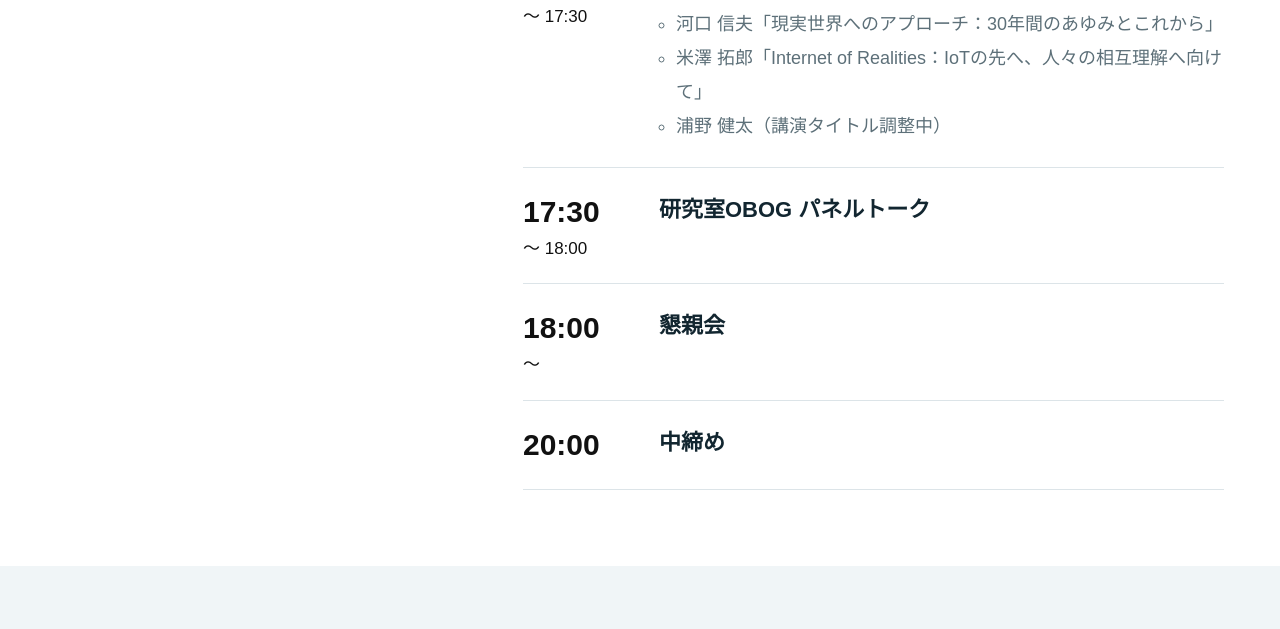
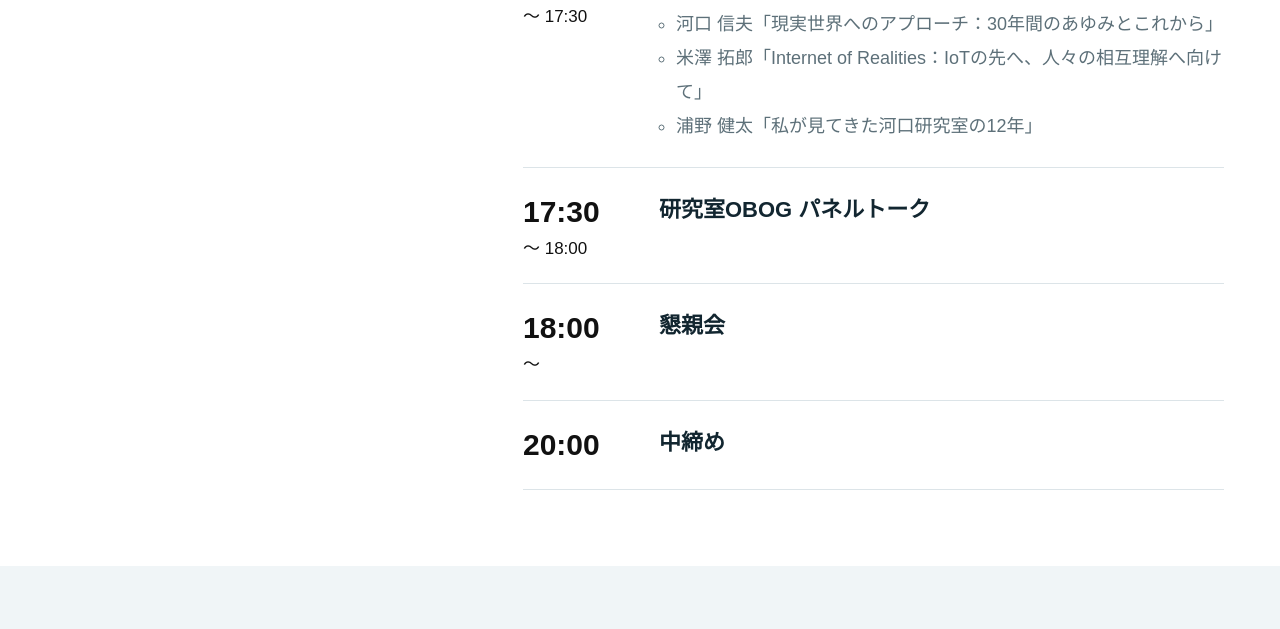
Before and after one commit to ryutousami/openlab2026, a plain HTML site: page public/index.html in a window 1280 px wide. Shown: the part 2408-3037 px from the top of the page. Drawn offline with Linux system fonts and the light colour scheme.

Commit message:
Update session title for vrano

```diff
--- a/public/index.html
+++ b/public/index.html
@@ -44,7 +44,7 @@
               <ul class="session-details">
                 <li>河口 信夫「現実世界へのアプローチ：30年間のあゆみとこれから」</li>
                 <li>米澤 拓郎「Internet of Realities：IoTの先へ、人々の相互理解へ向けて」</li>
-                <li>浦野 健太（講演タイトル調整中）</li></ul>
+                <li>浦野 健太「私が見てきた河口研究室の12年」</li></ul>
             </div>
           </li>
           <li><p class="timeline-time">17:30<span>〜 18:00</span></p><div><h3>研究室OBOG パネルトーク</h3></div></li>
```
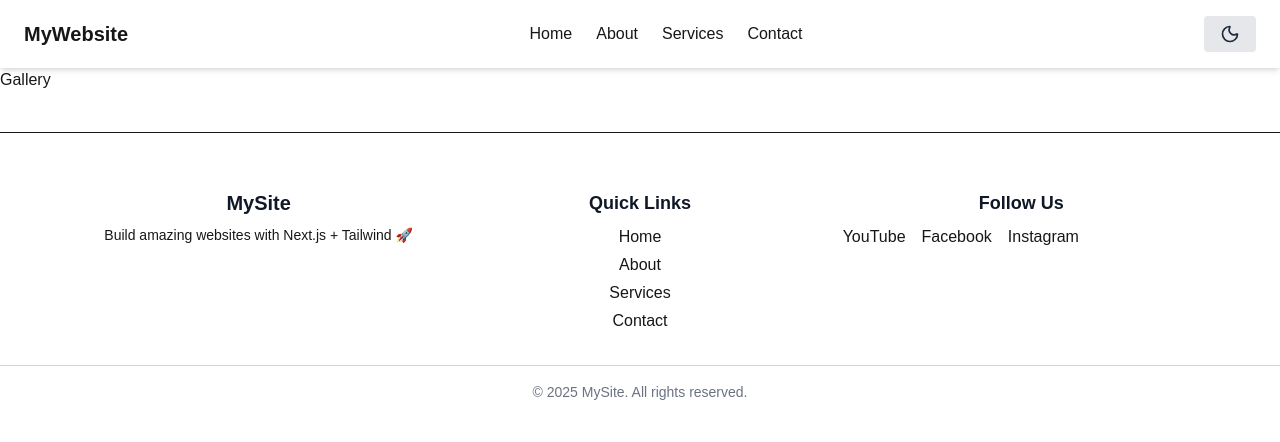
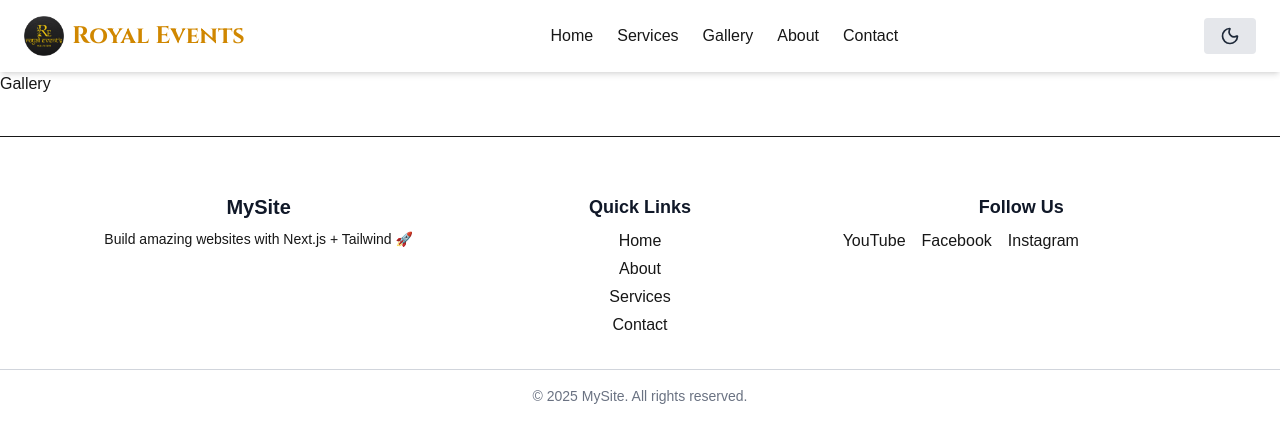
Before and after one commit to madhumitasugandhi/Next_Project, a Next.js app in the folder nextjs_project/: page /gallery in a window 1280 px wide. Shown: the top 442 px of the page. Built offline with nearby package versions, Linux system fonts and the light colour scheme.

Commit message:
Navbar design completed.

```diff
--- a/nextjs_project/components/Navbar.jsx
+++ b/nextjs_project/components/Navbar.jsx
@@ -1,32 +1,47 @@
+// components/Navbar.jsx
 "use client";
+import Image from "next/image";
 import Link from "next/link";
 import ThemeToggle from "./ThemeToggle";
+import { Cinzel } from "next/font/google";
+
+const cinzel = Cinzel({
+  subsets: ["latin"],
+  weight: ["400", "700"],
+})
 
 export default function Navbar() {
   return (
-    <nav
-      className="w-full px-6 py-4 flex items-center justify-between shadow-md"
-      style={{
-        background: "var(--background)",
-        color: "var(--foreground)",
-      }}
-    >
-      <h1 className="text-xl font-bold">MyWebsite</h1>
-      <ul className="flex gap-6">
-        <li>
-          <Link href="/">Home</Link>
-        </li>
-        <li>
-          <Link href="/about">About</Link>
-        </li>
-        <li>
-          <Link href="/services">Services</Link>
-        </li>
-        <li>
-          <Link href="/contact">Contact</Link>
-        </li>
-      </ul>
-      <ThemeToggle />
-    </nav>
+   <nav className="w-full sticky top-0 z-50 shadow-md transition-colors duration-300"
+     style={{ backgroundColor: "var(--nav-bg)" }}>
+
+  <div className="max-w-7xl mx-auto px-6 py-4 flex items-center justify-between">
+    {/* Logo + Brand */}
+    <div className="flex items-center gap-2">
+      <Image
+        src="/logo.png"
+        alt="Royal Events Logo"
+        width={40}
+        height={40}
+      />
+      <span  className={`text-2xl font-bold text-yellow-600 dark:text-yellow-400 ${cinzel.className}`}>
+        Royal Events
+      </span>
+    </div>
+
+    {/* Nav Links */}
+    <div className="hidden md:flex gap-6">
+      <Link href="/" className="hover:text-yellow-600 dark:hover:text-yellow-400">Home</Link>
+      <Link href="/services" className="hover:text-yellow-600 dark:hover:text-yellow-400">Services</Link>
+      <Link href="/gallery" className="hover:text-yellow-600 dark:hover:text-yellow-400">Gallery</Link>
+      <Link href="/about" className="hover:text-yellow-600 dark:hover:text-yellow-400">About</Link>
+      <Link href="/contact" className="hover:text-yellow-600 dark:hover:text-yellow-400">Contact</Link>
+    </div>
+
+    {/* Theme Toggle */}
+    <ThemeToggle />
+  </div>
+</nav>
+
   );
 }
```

======

• EXERCISE
Read the entries above and find each line holding the word "ThemeToggle". Copy it out.

• ANSWER AREA
 import ThemeToggle from "./ThemeToggle";
-      <ThemeToggle />
+    <ThemeToggle />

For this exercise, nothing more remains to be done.